The JHP has offered to the region an innovative joint approach of comparative and multi-perspective history teaching with four workbooks, which are a compilation of original historical sources around four topics prominent in all South East European Curricula. The materials were created by a diverse team of experts, teachers and scholars from across the region: a writing team of 20 people (a general editor, 5 Workbook editors and 14 contributors) and an evaluation team of 40 teachers. To date, the Workbooks have been produced in 8 languages and almost 1000 teachers were trained in 35 workshops in the whole of Southeast Europe.
This unique education tool was acknowledged in the European Parliament as a valuable contribution to stability in the region and has, according to our assessment, far more capacities, one of them being, fostering the European Integration Process.
The European Integration, process, indeed, is one of the most ambitious tasks on the European agenda, with multifaceted dimensions ranging from the creation of a possible European Identity to defining borders in which the European Union can function. In this aspect it is a central task and our duty to encourage policy makers on a regional level to discuss education concepts that foster acceptance for cultural diversity and tolerance within their societies. Especially in times of crisis which are feeding nationalistic sentiments it is academia and courageous citizens that can defend the societal achievements that stood at the very beginning of the vision to a united Europe.
The conference revealed that while reforms are ongoing in all of the countries, there is much more to be done if we want to catch up with European standards and requirements for modern skills. Memorising knowledge is an outdated methodology, which needs to be replaced by didactics that foster the ability for critical thinking and for multidisciplinary and multi-perspective analysis, while at the same time encourage our students to develop social skills that have the capacity to build bridges and open opportunities.
Given the central geographical position of Thessaloniki, the city is more committed than any other city within the European Union, to the development of the Balkans.

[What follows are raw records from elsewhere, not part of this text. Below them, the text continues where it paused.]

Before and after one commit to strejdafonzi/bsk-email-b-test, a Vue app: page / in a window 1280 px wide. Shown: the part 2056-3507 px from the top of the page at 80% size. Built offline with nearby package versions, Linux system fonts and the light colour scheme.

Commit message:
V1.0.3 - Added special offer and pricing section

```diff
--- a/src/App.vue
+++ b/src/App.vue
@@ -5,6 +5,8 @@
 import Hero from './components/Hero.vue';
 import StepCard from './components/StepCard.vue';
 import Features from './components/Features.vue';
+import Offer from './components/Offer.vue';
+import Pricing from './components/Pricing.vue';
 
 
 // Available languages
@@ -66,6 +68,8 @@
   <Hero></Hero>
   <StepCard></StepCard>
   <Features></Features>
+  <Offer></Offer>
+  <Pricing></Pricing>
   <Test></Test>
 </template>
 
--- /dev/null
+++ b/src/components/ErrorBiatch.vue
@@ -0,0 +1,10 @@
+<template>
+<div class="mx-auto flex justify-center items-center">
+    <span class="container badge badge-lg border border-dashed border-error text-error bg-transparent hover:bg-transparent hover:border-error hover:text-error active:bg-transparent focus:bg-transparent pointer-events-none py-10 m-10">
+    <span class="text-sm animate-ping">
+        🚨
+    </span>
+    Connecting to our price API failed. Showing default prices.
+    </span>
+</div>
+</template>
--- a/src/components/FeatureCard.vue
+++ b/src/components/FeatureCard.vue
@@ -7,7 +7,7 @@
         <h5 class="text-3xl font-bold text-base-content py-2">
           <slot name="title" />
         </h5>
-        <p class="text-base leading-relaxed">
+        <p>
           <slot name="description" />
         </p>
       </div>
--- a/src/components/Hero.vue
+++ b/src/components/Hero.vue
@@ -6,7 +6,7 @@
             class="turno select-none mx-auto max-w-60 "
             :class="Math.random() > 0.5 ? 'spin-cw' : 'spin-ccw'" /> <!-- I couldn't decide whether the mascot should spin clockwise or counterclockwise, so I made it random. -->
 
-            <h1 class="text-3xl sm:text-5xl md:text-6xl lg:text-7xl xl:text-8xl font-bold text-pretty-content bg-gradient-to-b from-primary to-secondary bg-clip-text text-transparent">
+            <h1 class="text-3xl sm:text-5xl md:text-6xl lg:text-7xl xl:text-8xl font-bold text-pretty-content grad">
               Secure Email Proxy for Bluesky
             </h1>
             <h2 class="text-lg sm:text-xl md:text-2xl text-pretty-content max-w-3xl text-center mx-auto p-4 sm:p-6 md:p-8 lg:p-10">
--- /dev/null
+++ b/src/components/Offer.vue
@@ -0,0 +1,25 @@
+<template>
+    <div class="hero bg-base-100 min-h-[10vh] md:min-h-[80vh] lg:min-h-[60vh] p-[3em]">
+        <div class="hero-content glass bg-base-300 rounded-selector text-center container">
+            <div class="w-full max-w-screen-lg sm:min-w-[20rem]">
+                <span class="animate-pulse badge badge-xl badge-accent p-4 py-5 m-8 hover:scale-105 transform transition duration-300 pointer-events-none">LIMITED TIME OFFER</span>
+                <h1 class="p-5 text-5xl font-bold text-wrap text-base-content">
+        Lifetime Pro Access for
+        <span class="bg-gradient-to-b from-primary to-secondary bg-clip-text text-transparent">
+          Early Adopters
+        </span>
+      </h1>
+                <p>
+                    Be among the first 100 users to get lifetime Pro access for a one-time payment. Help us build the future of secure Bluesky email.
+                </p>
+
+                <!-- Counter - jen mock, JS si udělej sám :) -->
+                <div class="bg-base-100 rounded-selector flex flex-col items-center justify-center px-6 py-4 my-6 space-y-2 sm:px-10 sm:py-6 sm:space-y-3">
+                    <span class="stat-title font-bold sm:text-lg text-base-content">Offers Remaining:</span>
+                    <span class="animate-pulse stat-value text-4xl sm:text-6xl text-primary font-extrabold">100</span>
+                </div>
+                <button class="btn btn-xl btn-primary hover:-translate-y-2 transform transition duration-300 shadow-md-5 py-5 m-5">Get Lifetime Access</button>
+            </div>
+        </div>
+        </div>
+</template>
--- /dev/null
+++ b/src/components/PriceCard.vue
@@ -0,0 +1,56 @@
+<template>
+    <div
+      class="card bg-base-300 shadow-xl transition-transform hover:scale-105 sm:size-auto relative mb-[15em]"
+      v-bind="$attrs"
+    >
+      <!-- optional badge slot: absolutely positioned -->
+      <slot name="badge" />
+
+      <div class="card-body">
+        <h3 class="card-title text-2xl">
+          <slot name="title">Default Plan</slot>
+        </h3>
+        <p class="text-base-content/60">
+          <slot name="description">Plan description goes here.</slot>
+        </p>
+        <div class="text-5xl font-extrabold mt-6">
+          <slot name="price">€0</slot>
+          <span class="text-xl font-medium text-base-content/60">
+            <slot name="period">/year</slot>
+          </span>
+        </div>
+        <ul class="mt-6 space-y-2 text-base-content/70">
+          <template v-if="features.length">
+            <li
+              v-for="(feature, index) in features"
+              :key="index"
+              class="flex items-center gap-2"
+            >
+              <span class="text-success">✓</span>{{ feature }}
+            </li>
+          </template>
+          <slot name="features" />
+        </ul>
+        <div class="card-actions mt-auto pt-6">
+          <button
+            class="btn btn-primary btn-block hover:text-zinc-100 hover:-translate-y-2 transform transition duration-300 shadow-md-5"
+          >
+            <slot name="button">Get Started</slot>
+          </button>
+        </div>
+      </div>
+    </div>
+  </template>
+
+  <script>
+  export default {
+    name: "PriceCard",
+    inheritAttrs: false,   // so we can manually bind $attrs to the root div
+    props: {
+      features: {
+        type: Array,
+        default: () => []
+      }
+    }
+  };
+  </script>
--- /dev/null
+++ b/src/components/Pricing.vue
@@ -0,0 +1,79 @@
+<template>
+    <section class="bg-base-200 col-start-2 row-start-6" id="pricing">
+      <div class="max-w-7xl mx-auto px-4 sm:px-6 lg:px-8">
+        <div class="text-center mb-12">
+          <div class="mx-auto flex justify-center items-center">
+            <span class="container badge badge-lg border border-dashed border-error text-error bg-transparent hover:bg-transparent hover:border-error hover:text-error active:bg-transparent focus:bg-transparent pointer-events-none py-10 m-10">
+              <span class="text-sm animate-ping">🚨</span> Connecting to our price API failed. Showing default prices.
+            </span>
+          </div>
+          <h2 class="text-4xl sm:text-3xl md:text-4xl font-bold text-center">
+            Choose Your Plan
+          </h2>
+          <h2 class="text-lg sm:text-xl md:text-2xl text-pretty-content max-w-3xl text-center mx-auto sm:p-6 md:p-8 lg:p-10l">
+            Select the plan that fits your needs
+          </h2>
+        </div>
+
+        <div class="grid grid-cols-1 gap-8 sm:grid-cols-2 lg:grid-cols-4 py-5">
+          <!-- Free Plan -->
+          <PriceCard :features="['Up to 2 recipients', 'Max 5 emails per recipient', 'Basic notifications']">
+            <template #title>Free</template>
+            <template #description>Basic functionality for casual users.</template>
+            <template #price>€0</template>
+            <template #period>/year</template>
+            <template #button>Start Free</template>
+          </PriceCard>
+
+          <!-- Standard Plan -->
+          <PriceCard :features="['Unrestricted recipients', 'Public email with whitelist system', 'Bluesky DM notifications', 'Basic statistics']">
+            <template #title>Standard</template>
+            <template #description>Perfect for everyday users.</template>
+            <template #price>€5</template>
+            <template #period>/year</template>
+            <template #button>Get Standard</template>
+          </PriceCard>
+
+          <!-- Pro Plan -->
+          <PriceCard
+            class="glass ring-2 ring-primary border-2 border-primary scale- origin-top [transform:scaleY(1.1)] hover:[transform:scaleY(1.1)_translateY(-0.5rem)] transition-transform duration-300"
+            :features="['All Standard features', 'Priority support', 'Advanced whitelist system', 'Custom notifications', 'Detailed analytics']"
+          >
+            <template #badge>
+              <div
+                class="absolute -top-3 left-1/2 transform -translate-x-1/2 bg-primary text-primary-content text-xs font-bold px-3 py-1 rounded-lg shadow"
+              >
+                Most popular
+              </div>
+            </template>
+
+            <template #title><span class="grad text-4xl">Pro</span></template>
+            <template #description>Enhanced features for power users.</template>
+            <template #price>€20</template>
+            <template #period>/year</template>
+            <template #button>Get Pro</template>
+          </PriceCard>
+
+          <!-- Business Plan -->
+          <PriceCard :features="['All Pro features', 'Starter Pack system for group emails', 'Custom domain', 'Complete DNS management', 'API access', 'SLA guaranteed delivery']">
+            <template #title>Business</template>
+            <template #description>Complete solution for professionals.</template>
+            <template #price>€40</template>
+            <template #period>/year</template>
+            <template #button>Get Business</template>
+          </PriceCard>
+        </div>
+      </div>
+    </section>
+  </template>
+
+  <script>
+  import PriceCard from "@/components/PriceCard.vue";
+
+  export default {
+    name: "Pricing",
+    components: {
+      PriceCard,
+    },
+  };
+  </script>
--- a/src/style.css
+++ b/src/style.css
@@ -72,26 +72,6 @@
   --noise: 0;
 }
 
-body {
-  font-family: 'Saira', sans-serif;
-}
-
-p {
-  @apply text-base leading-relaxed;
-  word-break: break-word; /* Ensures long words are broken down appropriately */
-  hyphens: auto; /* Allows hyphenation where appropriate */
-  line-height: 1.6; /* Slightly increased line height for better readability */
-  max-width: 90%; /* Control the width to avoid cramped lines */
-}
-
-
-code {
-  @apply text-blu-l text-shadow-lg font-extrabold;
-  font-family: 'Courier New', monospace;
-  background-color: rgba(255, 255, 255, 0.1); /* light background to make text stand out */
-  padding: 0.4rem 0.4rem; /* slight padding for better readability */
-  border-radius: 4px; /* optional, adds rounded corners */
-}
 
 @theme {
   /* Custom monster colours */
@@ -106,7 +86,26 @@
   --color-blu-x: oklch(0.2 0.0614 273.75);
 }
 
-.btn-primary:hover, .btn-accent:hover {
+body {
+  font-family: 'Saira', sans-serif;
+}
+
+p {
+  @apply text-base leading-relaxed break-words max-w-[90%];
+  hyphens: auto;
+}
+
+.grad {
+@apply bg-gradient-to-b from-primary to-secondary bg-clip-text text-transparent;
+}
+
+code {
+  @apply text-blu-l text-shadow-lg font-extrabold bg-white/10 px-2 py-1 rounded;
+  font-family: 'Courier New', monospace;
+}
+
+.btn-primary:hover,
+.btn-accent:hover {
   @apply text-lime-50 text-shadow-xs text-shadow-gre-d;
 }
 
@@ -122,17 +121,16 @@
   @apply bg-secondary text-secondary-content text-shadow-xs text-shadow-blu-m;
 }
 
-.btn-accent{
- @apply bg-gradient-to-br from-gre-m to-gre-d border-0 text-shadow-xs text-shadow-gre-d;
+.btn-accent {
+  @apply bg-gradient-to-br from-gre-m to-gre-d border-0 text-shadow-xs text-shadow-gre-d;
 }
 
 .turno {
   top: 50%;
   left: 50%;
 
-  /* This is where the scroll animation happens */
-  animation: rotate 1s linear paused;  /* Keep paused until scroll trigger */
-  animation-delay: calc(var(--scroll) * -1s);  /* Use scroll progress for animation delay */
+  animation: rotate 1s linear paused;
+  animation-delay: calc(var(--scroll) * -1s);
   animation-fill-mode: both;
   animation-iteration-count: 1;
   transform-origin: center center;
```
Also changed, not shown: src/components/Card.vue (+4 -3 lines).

It is a place that shares so much history and for the region to truly prosper, the future should be a shared one as well.